• [ACTIVITY]:
Which lines of the records contain the word "className"? Copy each one.

• [SUPPLIED INFORMATION]:
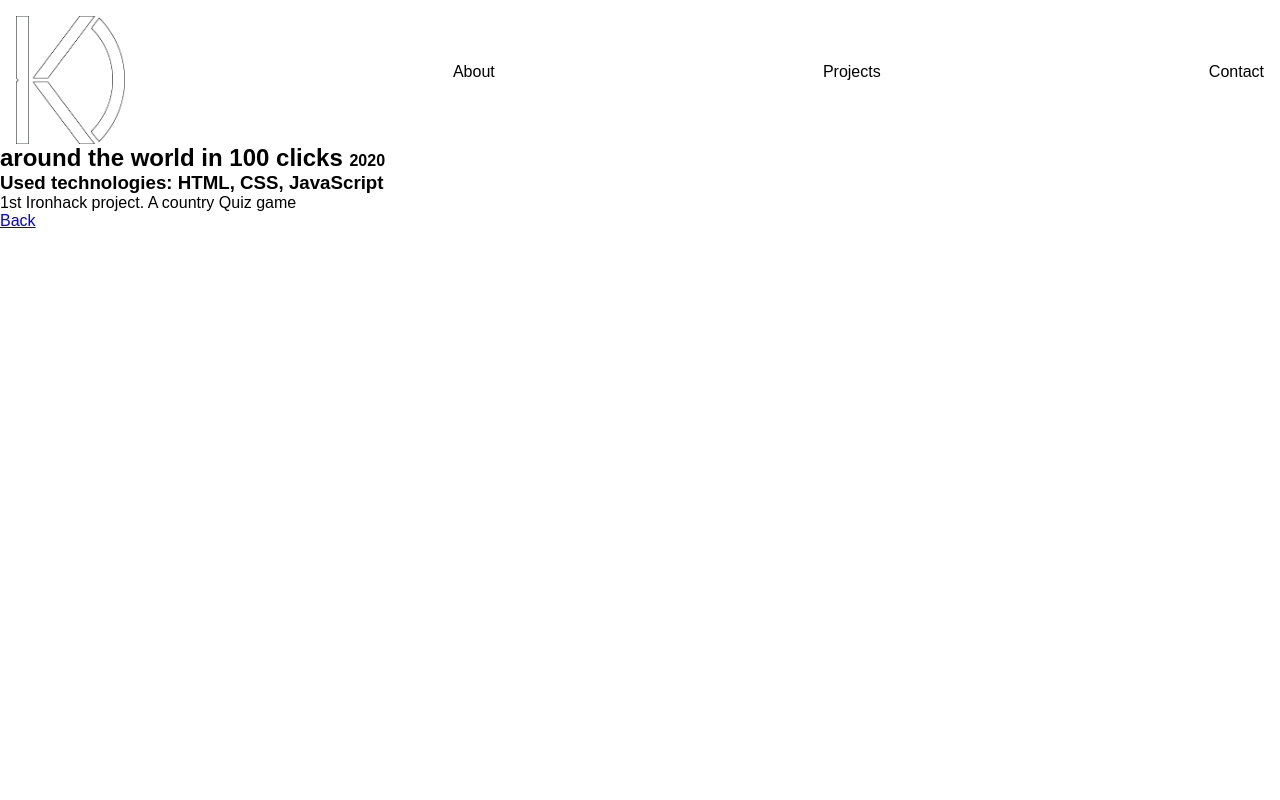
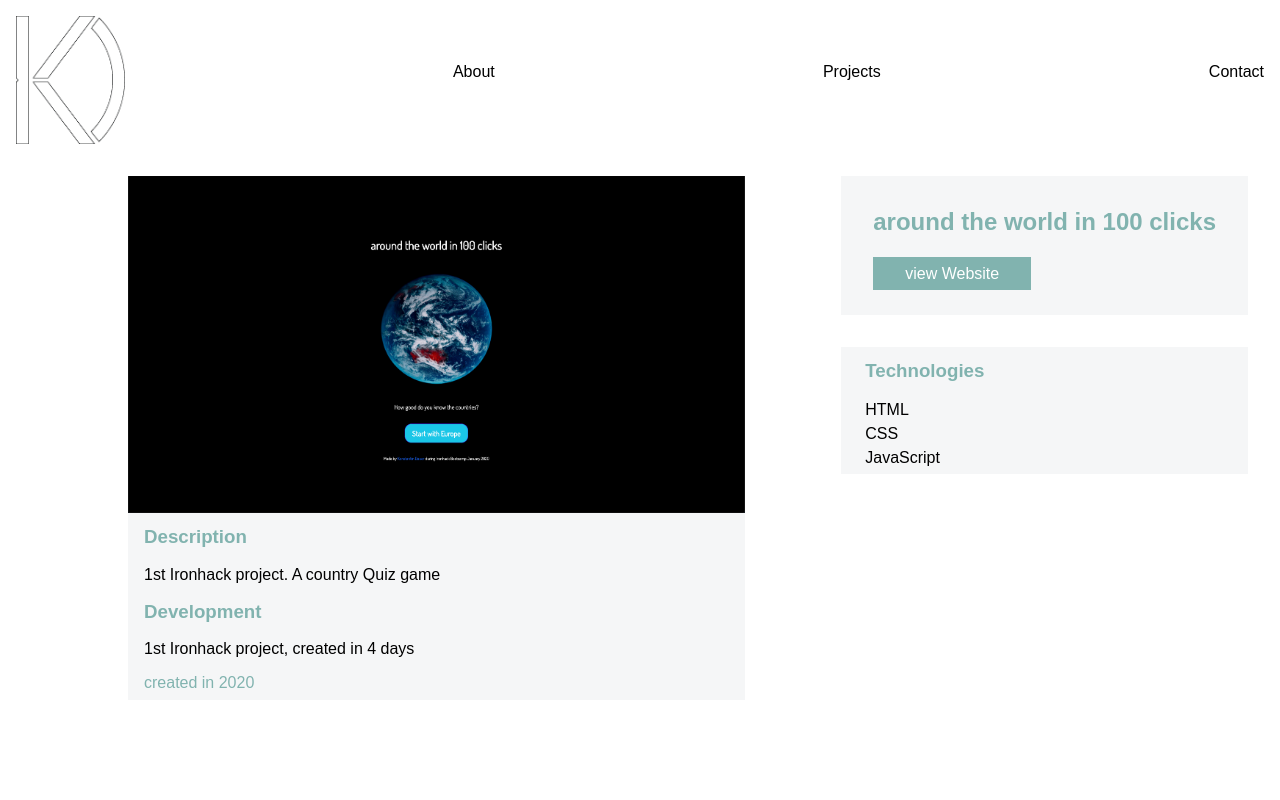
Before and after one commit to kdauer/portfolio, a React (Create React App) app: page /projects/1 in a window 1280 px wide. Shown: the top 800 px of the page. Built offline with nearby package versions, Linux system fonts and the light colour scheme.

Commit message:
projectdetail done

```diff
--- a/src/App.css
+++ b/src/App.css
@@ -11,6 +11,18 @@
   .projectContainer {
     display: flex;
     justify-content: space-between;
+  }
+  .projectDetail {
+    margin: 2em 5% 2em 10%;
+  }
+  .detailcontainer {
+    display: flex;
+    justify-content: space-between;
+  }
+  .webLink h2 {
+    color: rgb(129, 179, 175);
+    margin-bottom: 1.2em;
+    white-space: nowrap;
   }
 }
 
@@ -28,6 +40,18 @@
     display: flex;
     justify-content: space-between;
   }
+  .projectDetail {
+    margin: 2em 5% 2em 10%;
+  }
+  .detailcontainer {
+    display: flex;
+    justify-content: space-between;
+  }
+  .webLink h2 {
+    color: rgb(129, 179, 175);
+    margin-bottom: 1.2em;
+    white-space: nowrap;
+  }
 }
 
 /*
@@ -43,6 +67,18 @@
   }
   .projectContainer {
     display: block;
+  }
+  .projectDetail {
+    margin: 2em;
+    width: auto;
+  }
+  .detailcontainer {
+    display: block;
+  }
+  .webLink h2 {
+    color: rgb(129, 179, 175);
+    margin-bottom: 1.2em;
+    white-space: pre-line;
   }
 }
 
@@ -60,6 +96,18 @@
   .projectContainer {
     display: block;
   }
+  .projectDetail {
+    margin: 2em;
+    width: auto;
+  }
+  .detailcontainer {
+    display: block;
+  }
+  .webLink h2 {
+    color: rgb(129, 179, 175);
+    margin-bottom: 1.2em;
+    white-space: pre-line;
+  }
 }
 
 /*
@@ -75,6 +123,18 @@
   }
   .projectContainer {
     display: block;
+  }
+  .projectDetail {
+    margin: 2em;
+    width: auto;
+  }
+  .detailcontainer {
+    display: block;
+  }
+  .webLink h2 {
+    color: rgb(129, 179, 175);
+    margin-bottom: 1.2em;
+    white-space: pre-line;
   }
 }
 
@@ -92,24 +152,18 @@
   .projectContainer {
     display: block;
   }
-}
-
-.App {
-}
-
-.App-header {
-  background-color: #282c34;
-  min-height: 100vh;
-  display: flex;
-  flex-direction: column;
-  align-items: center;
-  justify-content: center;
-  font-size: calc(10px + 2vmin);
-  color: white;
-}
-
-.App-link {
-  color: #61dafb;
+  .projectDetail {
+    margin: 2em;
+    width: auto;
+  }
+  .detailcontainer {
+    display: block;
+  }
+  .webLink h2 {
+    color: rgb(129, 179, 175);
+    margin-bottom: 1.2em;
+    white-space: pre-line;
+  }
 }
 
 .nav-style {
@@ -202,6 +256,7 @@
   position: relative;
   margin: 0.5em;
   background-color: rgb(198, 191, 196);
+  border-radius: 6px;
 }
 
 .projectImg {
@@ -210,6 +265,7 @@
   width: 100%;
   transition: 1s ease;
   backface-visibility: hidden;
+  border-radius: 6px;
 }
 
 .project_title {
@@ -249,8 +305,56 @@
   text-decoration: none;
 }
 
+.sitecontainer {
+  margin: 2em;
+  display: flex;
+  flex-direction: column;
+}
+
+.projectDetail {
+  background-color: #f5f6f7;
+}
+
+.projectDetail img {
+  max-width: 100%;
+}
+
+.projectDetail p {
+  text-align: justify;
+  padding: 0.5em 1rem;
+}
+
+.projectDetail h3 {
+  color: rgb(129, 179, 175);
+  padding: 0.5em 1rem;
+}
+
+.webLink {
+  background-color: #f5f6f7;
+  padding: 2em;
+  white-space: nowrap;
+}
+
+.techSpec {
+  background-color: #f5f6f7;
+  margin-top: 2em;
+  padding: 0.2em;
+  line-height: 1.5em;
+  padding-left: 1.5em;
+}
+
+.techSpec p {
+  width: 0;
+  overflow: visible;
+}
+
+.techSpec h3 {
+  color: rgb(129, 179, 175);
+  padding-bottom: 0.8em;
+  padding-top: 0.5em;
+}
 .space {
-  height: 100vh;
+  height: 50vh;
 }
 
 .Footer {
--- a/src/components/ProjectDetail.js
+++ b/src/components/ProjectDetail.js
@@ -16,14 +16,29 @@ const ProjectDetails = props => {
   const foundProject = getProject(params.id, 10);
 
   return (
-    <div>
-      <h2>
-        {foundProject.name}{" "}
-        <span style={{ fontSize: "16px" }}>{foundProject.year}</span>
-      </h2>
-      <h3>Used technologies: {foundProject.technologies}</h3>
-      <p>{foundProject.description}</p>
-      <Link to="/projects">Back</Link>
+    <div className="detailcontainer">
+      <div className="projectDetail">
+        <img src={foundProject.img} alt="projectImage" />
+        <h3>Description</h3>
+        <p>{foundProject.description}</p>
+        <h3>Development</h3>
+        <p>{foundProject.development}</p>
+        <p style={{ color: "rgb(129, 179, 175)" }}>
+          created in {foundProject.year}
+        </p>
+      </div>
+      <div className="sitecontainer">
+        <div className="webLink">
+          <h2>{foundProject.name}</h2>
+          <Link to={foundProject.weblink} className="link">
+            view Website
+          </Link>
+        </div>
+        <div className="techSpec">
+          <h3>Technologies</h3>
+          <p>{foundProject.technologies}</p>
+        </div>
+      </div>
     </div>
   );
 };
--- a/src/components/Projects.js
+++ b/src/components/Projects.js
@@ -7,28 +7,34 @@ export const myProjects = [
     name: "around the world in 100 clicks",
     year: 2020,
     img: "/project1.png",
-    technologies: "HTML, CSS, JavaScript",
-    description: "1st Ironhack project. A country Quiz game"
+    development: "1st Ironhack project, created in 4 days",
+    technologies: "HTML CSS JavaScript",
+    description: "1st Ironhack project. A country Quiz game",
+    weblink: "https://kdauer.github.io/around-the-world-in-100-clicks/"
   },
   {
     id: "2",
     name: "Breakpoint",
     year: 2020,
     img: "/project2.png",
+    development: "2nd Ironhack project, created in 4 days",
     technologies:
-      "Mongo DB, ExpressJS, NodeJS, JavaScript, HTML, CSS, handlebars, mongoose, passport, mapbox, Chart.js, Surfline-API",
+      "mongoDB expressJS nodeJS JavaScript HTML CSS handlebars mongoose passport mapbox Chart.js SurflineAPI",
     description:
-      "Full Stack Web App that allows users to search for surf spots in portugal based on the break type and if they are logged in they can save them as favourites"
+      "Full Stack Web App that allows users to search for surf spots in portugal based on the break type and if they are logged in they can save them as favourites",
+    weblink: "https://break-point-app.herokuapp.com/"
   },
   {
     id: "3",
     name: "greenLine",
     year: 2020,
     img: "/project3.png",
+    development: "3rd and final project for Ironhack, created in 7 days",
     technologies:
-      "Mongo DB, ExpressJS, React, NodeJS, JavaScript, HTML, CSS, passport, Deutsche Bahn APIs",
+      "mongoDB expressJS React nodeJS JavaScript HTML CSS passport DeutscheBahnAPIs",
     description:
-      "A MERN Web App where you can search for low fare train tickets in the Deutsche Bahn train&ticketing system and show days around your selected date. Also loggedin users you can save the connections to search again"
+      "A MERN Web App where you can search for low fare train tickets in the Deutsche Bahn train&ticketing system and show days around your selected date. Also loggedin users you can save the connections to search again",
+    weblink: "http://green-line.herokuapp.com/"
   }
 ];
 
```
...
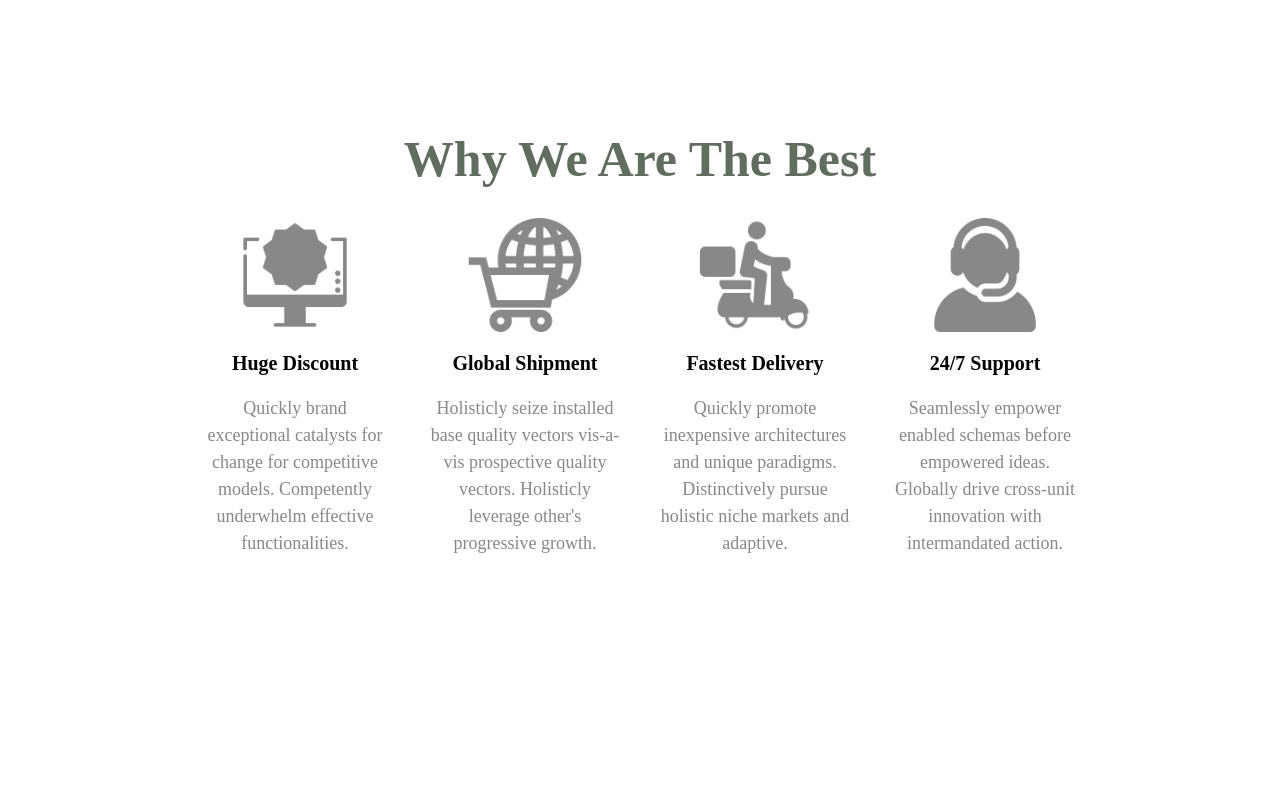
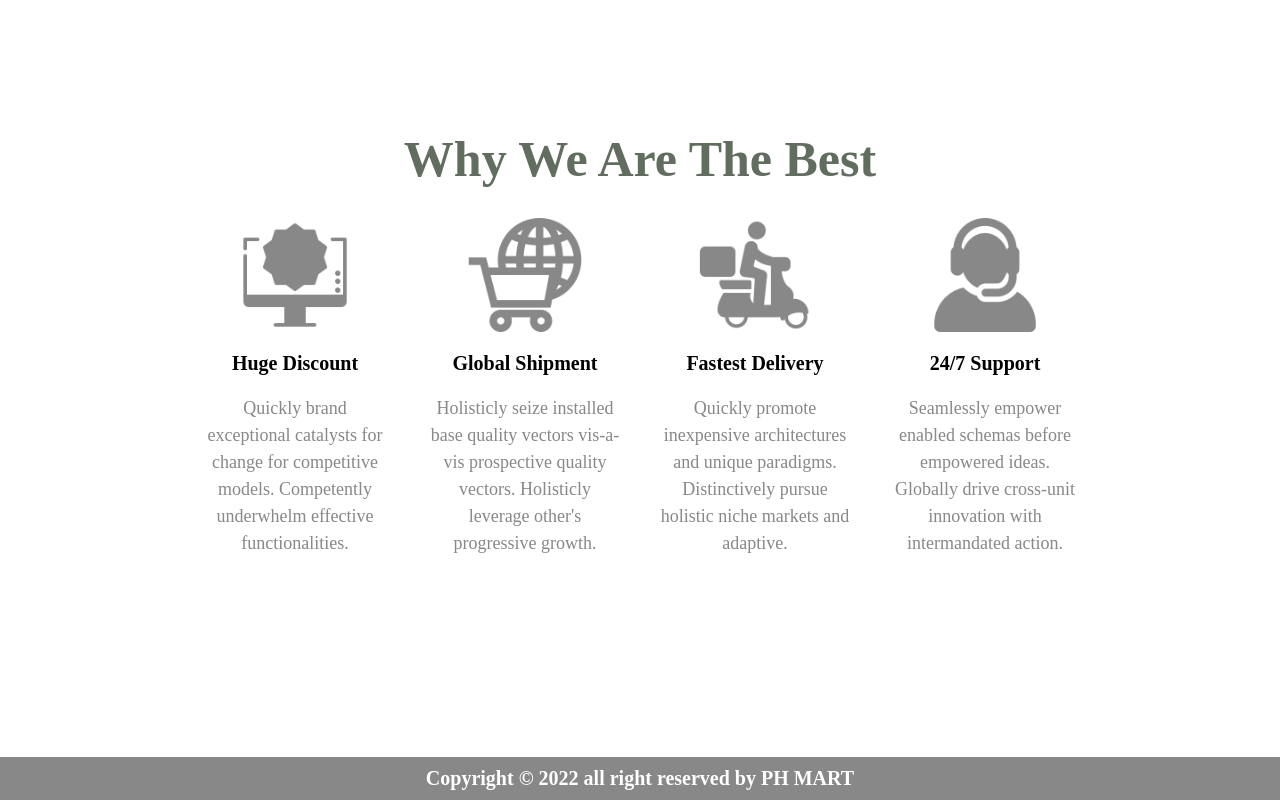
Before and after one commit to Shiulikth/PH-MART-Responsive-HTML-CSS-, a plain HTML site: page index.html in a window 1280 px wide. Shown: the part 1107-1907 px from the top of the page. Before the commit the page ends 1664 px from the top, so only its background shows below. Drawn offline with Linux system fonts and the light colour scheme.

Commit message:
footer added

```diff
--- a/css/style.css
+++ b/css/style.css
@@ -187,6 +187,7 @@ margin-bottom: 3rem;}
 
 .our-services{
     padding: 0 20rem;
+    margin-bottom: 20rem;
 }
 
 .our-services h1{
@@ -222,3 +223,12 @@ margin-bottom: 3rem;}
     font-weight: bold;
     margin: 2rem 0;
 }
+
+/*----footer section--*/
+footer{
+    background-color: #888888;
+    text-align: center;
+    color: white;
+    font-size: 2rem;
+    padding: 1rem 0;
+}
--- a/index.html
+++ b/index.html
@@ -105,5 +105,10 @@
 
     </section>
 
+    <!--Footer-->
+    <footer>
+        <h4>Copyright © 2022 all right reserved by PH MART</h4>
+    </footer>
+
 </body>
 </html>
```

• [ANSWER TO THIS TASK]:
+    <div className="detailcontainer">
+      <div className="projectDetail">
+      <div className="sitecontainer">
+        <div className="webLink">
+          <Link to={foundProject.weblink} className="link">
+        <div className="techSpec">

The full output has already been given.